And yet, to echo the theme above, all is not lost. For it is important to remember that the United States -even under our most multi-culturalist, internationalist, and arguably most appeasement-happy administration to date – these United States boycotted this absurd, disturbed, and thankfully non-binding conference. So did the Western outposts of Canada, Australia, and New Zealand, and of course so did Israel. Perhaps most importantly, Germany, Italy, Poland, and ultimately Czechoslovakia – four former epicenters of totalitarianism – also joined the boycott, along with Mr. Wilders’ own Holland.

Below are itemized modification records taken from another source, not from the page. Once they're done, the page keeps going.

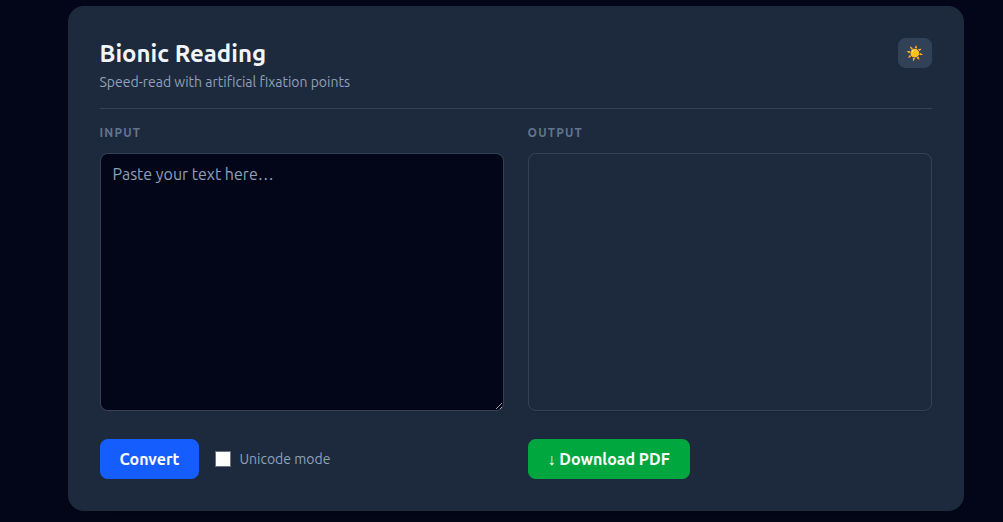
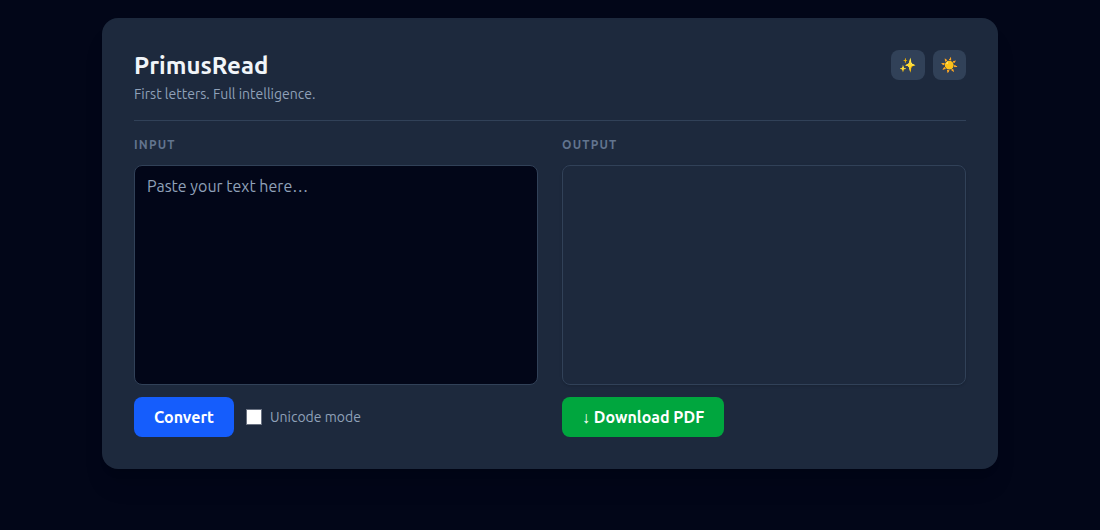
fix: update router basename and refresh light/dark screenshots
- Fix react-router basename from /vite-react-tailwind-bionic-reading/ → /primusread/
  so the app renders correctly after the base-path rebrand
- Retake bionic_reader_light.png and bionic_reader_dark.png showing updated
  PrimusRead UI with ✨ advanced toggle, ☀ theme toggle, and current buttons

Changed region(s): [[0.0618, 0.0, 0.9581, 0.9808]]

diff --git a/src/main.tsx b/src/main.tsx
@@ -6,7 +6,7 @@ import './index.css';
 
 const router = createBrowserRouter(
   [{ path: '/', element: <App /> }],
-  { basename: '/vite-react-tailwind-bionic-reading/' }
+  { basename: '/primusread/' }
 );
 
 const container = document.getElementById('root');
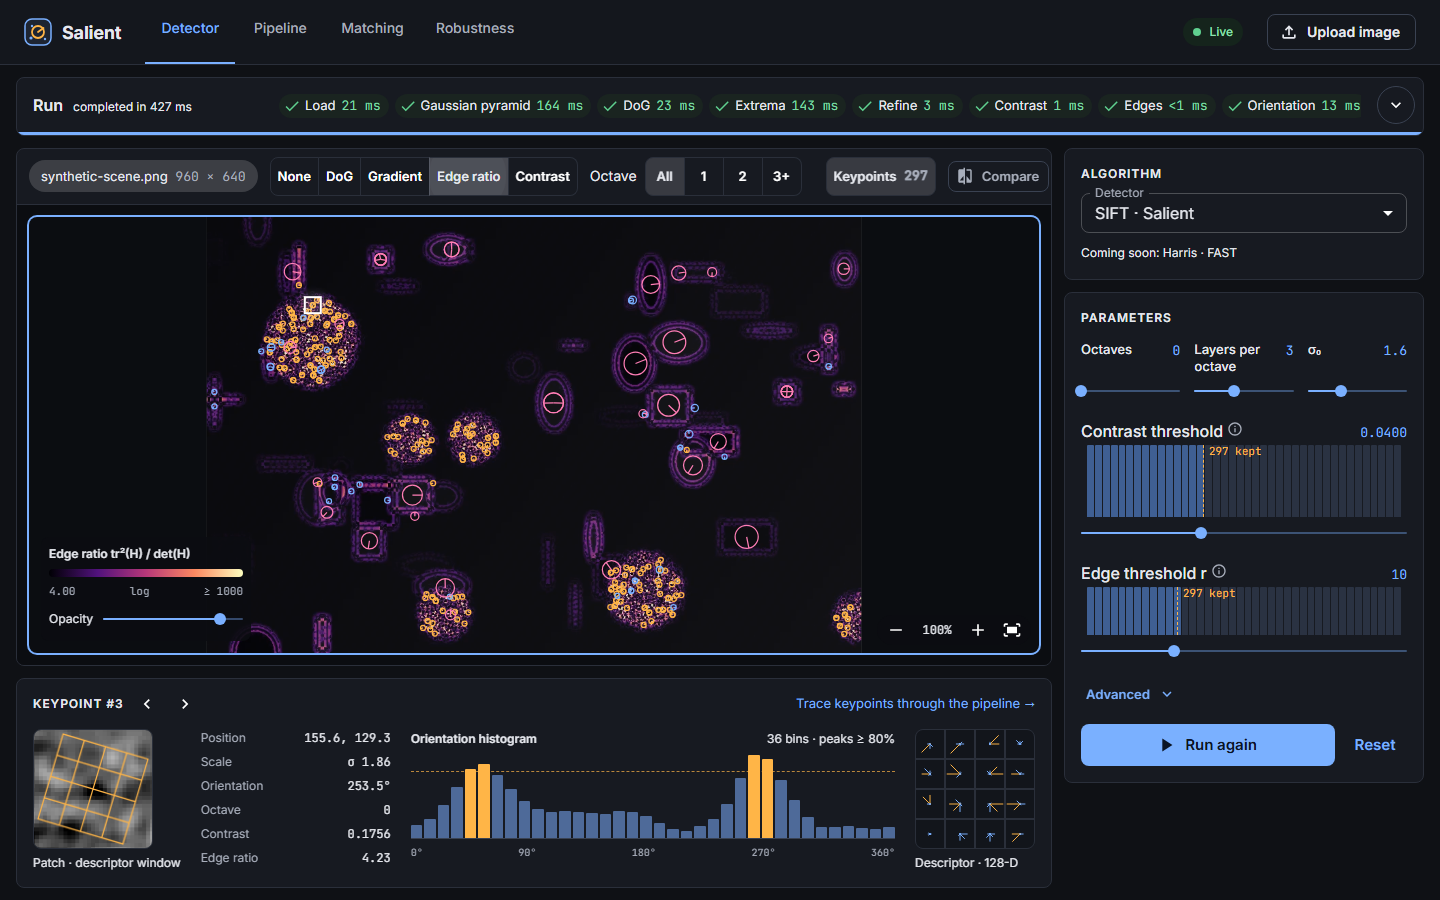
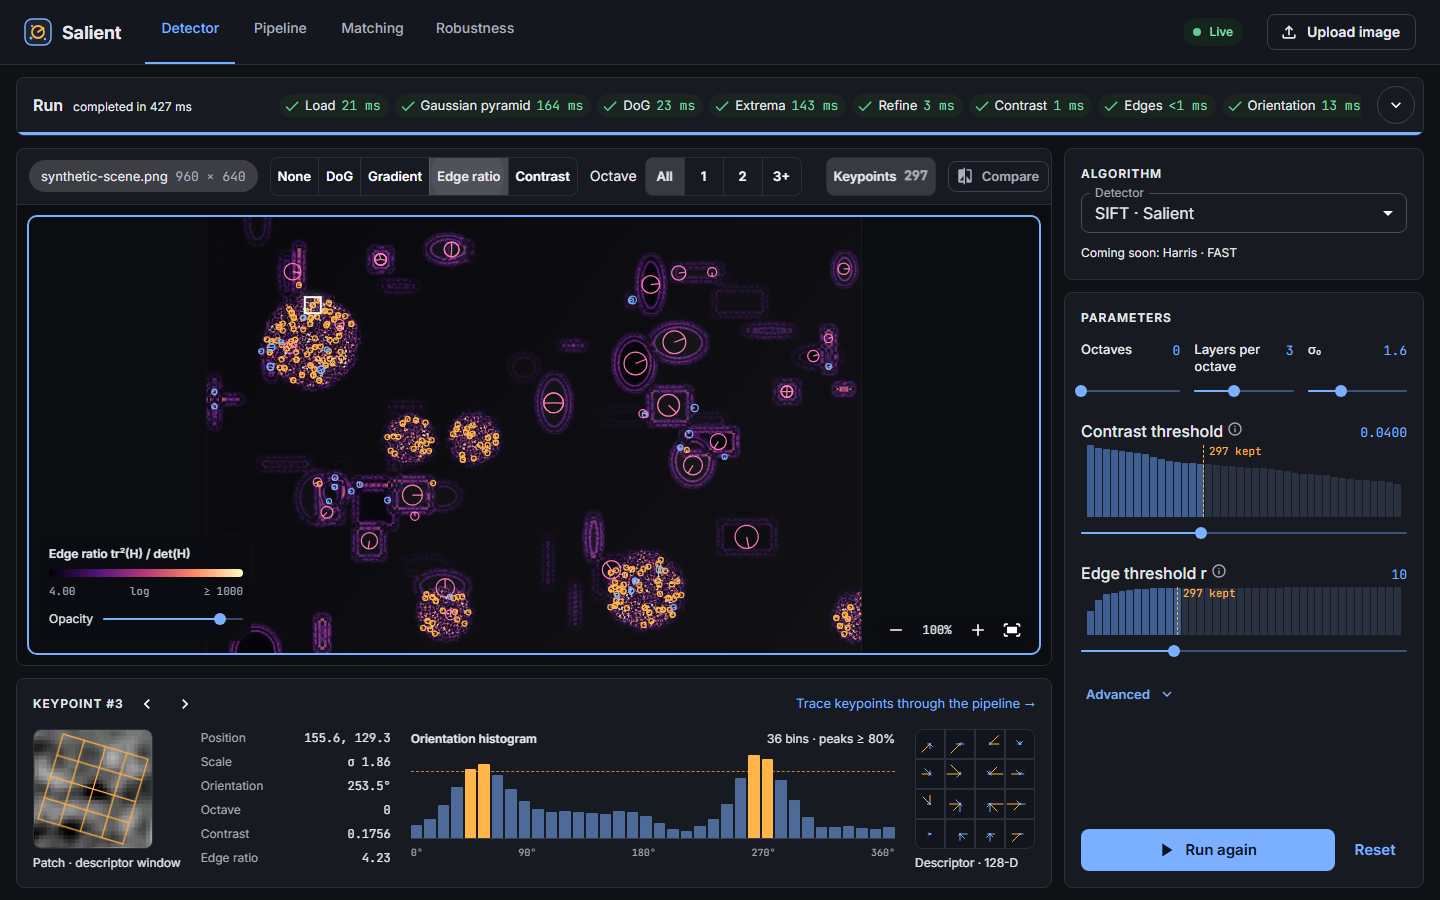
fix(web): stretch side cards, hide stage scrollbar, fix threshold bars
- Threshold histograms: minHeight 1 was read by MUI as 100%, so every bar had
  the same height; use 1px.
- Run bar: the stage row still scrolls sideways but shows no scrollbar.
- Detector Parameters and Pipeline "What happens" grow to the bottom of the
  column so the last block rests on the bottom edge, as in the design.
- e2e fit helper ignores touch ripples.

diff --git a/web/e2e/helpers.ts b/web/e2e/helpers.ts
@@ -25,7 +25,7 @@ export async function expectFitsViewport(page: Page) {
       if (['INPUT', 'LEGEND', 'FIELDSET'].includes(element.tagName)) continue
       // The chart library clips its own drawing surface.
       const exempt =
-        '[role="application"], [data-clips-by-design], canvas, [class*="MuiChartsWrapper"], [class*="MuiLineChart"]'
+        '[role="application"], [data-clips-by-design], canvas, [class*="MuiChartsWrapper"], [class*="MuiLineChart"], [class*="MuiTouchRipple"]'
       if (element.closest(exempt)) continue
       // MUI parks a scrollbar-measuring box far off screen.
       if (element.getBoundingClientRect().bottom < 0) continue
@@ -40,7 +40,7 @@ export async function expectFitsViewport(page: Page) {
       const style = getComputedStyle(element)
       const clipsY = ['auto', 'scroll', 'hidden'].includes(style.overflowY)
       if (clipsY && element.clientHeight > 0 && element.scrollHeight > element.clientHeight + 1) {
-        const name = element.getAttribute('aria-label') ?? element.tagName.toLowerCase()
+        const name = element.getAttribute('aria-label') ?? element.outerHTML.slice(0, 140)
         found.push(
           `${name} clips ${String(element.scrollHeight - element.clientHeight)}px vertically`,
         )

diff --git a/web/src/features/detector/DetectorPage.tsx b/web/src/features/detector/DetectorPage.tsx
@@ -451,7 +451,7 @@ export function DetectorPage() {
             </Typography>
           </Section>
 
-          <Section title="Parameters">
+          <Section title="Parameters" grow>
             <ParameterForm
               fields={fields}
               values={values}
@@ -485,6 +485,7 @@ export function DetectorPage() {
                   : undefined
               }
             />
+            <Box sx={{ flex: 1 }} />
             <Box sx={{ display: 'flex', gap: 1 }}>
               <Tooltip title="Thresholds apply instantly; other parameters need a new run.">
                 <Box component="span" sx={{ flex: 1, display: 'flex' }}>

diff --git a/web/src/features/detector/ThresholdHistogram.tsx b/web/src/features/detector/ThresholdHistogram.tsx
@@ -53,7 +53,7 @@ export function ThresholdHistogram({
             sx={{
               flex: '1 1 0',
               height: `${(count / peak) * 100}%`,
-              minHeight: count > 0 ? 1 : 0,
+              minHeight: count > 0 ? '1px' : 0,
               bgcolor: active ? '#3f5f93' : '#2a3242',
               borderRadius: '1px 1px 0 0',
             }}

diff --git a/web/src/shared/components/Section.tsx b/web/src/shared/components/Section.tsx
@@ -27,7 +27,7 @@ export function Section({
         display: 'flex',
         flexDirection: 'column',
         gap,
-        ...(grow ? { flex: '1 1 0', minHeight: 0 } : {}),
+        ...(grow ? { flex: '1 0 auto' } : {}),
       }}
     >
       <Box sx={{ display: 'flex', alignItems: 'center', justifyContent: 'space-between', gap: 1 }}>

diff --git a/web/src/shared/components/RunProgressBar.tsx b/web/src/shared/components/RunProgressBar.tsx
@@ -125,7 +125,8 @@ export function RunProgressBar({
             minWidth: 0,
             overflowX: 'auto',
             overflowY: 'hidden',
-            scrollbarWidth: 'thin',
+            scrollbarWidth: 'none',
+            '&::-webkit-scrollbar': { display: 'none' },
           }}
         >
           {run.stages.map((stage) => (

diff --git a/web/src/features/pipeline/PipelinePage.tsx b/web/src/features/pipeline/PipelinePage.tsx
@@ -362,7 +362,7 @@ export function PipelinePage() {
 
 function Explanation({ step }: { step: PipelineStep }) {
   return (
-    <Section title="What happens">
+    <Section title="What happens" grow>
       <Typography sx={{ lineHeight: 1.6, color: '#d4d8e1' }}>{step.text}</Typography>
       <Box
         sx={{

In addition, the 24 remaining delegates from Europe walked out on the tyrant Ahmadinejad, that latter day Hamman, in an all-too-rare display of European unity in the face of aggressive anti-Semitism. And the disgraceful ‘religious defamation’ resolution was eventually dropped, for the time being, replaced by a watered-down version focused on the individual and not the faith.
Small victories in a purely symbolic setting, I do concede. I dare say that no-one who knows me or my writings would accuse me of dewy-eyed optimism. But I do believe that these events help point out the critical nature of the work being done by the American Freedom Alliance, and like-minded advocates of human freedom and opponents of fundamentalism and tyranny. By calling Radical Islam for what it truly is – a threat to Western values and civilization – we help draw the right lines in this battle of ideas. We encourage the unity of freedom-loving people and discourage weakness in the face of hatred and extremism. And we challenge the stranglehold of self-loathing, self-defeating cultural relativists on the terms of debate in the West. All these efforts help tip the balance in our favor, and in the favor of our children.
To continue down this path, we need to remind Americans that our country’s unrivaled success is not a reason for complacency, but rather for strident attention. America needs to focus on preserving its unique culture and character – its future ultimately depends not on security or military superiority, but rather on its citizens not going the way of Antwerp, Marseille and London’s Finsbury Park. It depends on preventing Sharia proponents from subverting – whether by legal, financial, or political means – our openness and our freedoms. It requires the recognition that our weaknesses lie within, not without: with our lack of love for, our lack of commitment to and belief in, the value of our heritage, our religions, and our unique Judeo-Christian civilization.
The consequences of these weaknesses are tragically apparent in Europe. To stem that tide of appeasement and prevent it from reaching our own shores, we must acknowledge and forcefully protect the strengths that define us: freedom, liberty, and the power of reason over fear.
We are, after all, living in important times.
Perhaps never more so.
Just last night I was fortunate to have dinner with Alan Craig and Geert Wilders during which time I first heard the auspicious news of Geert’s strong showing in the European Parliament elections in Holland. With good fortune he may be the next Prime Minister, he may indeed become the first force to roll back European Appeasement, the first leading politician to make a stand and say:
He has my congratulations.